In the days that followed, I approached life with an altogether lighter attitude.  Yes, there is still an overwhelming amount of work to be done and a never-ending stream of new bills to pay.  Yes, it will be hard, things will continue to go wrong, schedules will fail and trusty equipment will break down.  But, I have discovered these two more important truths.  1)  The stories I know don’t end with brokenness – they end with redemption.  They end with something amazing.   2) I don’t want to give up the Good Life that is happening all around me while I am wallowing over the crack in my shell or pining for a happily ever after.  So what is the alternative?  Decide that it’s okay to be a little broken.  And keep moving forward.

For my mom, my sisters, and all the women in my life who not only help me to endure through times of brokenness, but inspire me to see it as a beautiful part of my journey.

*   *   *

Want to enter for a chance to win an all-expenses paid cruise for four on the Carnival Sunshine?  In 750-1200 words, please share your own Living Well Spending Less® story. It could be a challenge you faced in your own life and the lesson you learned as you overcame it, or a personal story about how something within one of the chapters of Living Well Spending Less: 12 Secrets of the Good Life personally affected or changed you.

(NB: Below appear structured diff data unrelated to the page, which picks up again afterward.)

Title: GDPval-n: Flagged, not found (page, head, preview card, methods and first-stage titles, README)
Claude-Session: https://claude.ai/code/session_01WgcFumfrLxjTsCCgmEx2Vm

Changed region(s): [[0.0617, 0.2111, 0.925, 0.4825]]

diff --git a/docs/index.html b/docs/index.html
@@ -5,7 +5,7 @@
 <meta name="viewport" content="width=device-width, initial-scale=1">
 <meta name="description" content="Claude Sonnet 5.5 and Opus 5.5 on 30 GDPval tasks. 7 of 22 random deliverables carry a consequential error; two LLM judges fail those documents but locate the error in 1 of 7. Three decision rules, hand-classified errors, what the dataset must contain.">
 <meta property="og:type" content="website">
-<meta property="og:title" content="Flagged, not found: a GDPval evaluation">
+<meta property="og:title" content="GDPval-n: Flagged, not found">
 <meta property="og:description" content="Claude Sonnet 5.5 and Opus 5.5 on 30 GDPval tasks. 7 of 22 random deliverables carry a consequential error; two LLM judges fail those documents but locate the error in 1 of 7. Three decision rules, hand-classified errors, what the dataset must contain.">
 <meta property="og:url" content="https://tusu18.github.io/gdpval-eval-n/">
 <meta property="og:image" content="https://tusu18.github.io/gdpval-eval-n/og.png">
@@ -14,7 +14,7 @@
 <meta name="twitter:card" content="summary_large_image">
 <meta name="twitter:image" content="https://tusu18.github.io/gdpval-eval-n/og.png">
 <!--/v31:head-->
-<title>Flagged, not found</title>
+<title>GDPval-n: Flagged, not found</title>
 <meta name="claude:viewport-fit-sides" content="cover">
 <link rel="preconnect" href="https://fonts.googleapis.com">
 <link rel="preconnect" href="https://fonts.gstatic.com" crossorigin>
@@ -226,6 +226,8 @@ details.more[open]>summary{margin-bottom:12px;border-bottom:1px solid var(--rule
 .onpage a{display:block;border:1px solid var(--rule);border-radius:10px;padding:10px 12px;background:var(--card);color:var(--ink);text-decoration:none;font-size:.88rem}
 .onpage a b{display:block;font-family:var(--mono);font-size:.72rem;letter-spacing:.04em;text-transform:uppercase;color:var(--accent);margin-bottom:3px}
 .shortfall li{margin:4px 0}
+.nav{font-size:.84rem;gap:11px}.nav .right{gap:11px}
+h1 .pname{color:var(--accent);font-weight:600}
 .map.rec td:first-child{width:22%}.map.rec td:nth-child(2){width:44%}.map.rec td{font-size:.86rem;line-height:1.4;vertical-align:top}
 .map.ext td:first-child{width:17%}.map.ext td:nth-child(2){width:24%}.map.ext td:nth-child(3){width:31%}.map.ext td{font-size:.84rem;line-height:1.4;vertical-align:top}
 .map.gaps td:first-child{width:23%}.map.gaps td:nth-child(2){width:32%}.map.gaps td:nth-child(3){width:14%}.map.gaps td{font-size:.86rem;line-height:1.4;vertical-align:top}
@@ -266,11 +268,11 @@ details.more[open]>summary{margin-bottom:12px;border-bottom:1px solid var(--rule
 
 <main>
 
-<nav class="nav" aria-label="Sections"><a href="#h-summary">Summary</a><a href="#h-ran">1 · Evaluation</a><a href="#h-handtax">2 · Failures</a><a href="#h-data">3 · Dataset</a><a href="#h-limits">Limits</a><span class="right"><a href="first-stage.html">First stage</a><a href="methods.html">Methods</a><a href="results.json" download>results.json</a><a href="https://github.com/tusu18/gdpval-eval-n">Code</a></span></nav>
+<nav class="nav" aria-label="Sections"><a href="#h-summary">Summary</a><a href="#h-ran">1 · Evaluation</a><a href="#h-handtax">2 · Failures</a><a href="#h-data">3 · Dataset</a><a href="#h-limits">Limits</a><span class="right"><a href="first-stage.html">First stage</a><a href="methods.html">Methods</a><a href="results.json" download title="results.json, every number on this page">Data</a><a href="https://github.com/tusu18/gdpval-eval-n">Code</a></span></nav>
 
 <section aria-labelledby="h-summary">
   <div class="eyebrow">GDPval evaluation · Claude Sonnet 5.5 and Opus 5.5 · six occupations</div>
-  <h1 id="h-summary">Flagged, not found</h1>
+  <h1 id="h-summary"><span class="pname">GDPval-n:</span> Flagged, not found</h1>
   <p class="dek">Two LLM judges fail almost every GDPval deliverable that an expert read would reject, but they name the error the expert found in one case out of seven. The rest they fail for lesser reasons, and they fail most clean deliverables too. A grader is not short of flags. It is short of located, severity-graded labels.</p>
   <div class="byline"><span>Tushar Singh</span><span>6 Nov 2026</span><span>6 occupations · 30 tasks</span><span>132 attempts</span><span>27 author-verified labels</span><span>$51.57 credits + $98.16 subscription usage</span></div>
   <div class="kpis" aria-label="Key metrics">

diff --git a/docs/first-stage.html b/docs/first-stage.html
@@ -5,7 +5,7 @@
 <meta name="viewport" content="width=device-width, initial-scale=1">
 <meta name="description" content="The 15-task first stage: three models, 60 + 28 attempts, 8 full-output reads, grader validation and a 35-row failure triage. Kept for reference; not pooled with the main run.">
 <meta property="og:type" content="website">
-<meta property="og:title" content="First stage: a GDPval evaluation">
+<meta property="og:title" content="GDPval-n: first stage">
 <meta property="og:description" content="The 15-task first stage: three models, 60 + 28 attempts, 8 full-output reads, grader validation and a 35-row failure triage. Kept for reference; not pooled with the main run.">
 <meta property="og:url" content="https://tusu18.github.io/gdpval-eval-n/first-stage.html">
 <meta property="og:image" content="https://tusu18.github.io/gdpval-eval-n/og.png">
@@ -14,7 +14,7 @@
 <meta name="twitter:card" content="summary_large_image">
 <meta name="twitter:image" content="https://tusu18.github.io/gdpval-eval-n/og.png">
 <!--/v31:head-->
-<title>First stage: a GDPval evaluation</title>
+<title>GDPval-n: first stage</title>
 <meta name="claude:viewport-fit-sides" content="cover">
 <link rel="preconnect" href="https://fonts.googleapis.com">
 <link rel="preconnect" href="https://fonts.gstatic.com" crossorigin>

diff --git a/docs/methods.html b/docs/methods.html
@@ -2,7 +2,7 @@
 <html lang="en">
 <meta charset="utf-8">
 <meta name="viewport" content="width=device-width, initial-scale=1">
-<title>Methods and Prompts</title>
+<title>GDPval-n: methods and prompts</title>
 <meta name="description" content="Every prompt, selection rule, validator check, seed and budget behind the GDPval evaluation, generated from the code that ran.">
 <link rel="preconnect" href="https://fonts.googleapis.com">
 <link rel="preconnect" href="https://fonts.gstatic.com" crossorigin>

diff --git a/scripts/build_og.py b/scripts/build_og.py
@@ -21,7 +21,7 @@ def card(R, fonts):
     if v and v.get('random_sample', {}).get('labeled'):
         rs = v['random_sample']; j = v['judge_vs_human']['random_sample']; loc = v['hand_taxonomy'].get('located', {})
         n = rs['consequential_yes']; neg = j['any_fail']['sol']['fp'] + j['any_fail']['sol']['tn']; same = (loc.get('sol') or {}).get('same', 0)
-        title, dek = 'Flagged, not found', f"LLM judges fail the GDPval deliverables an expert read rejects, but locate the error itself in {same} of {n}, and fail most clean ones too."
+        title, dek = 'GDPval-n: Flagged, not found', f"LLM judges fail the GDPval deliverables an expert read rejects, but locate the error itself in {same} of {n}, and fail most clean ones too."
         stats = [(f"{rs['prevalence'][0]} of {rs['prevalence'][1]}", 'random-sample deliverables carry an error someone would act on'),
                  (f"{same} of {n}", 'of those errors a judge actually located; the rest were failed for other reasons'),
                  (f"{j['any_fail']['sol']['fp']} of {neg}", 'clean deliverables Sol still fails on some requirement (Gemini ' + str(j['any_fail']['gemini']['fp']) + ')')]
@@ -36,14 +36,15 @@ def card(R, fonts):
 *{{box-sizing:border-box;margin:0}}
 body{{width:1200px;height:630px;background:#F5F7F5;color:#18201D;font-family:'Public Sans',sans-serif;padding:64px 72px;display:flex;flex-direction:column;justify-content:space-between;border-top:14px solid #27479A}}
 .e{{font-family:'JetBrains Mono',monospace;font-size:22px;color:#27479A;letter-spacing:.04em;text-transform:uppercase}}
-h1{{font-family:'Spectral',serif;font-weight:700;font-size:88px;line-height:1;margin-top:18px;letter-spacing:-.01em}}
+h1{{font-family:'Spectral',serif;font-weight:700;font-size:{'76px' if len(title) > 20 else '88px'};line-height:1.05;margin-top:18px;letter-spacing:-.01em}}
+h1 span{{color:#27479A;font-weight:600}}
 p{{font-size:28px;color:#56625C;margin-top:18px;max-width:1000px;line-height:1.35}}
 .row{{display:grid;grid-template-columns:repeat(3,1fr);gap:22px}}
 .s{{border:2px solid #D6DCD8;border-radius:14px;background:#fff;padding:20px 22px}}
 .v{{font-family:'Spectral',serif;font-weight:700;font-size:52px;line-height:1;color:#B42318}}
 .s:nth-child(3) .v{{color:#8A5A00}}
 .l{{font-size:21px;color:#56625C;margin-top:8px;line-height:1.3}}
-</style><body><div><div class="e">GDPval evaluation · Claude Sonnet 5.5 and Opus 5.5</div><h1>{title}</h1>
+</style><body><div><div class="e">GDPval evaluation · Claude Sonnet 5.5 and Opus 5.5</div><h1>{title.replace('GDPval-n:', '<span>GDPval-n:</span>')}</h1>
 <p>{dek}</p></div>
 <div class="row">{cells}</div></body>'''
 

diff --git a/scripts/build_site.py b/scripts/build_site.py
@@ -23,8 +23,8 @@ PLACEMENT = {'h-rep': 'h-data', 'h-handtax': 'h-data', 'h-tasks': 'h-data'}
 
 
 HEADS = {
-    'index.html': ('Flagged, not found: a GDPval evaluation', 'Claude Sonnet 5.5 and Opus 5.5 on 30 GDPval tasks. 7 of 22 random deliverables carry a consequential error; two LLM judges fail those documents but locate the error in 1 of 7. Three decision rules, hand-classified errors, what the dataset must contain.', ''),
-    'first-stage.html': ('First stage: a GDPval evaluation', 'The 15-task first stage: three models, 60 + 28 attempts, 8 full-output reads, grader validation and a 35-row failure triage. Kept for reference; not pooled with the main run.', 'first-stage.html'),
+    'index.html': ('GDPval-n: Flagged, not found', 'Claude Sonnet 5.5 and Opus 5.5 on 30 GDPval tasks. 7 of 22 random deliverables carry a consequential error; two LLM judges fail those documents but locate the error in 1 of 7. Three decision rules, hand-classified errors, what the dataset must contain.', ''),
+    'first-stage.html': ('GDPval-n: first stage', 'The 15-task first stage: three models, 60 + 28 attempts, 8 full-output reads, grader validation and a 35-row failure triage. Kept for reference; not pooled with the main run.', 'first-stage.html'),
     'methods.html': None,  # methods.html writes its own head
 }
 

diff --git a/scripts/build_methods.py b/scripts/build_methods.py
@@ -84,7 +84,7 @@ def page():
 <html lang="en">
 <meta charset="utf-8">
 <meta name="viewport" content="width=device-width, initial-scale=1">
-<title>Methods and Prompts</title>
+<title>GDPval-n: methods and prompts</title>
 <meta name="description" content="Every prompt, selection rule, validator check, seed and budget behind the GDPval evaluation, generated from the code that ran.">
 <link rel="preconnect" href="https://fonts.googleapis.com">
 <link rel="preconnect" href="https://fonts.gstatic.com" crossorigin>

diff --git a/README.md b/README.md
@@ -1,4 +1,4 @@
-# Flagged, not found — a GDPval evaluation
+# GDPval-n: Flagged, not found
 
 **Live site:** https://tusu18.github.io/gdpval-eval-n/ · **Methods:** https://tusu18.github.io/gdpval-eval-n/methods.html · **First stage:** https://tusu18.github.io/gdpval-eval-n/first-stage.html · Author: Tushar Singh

Next, send a copy of your essay to secret13@livingwellspendingless.com. Be sure to also include your name and blog name (if you have a blog), as well as a photo of yourself and any other photos you’d like to include.  For more details about the contest and how to enter, please check out our Secret 13 Contest Page!

One thought on “Broken Appointment Essay Contest

Leave a comment

L'indirizzo email non verrà pubblicato. I campi obbligatori sono contrassegnati *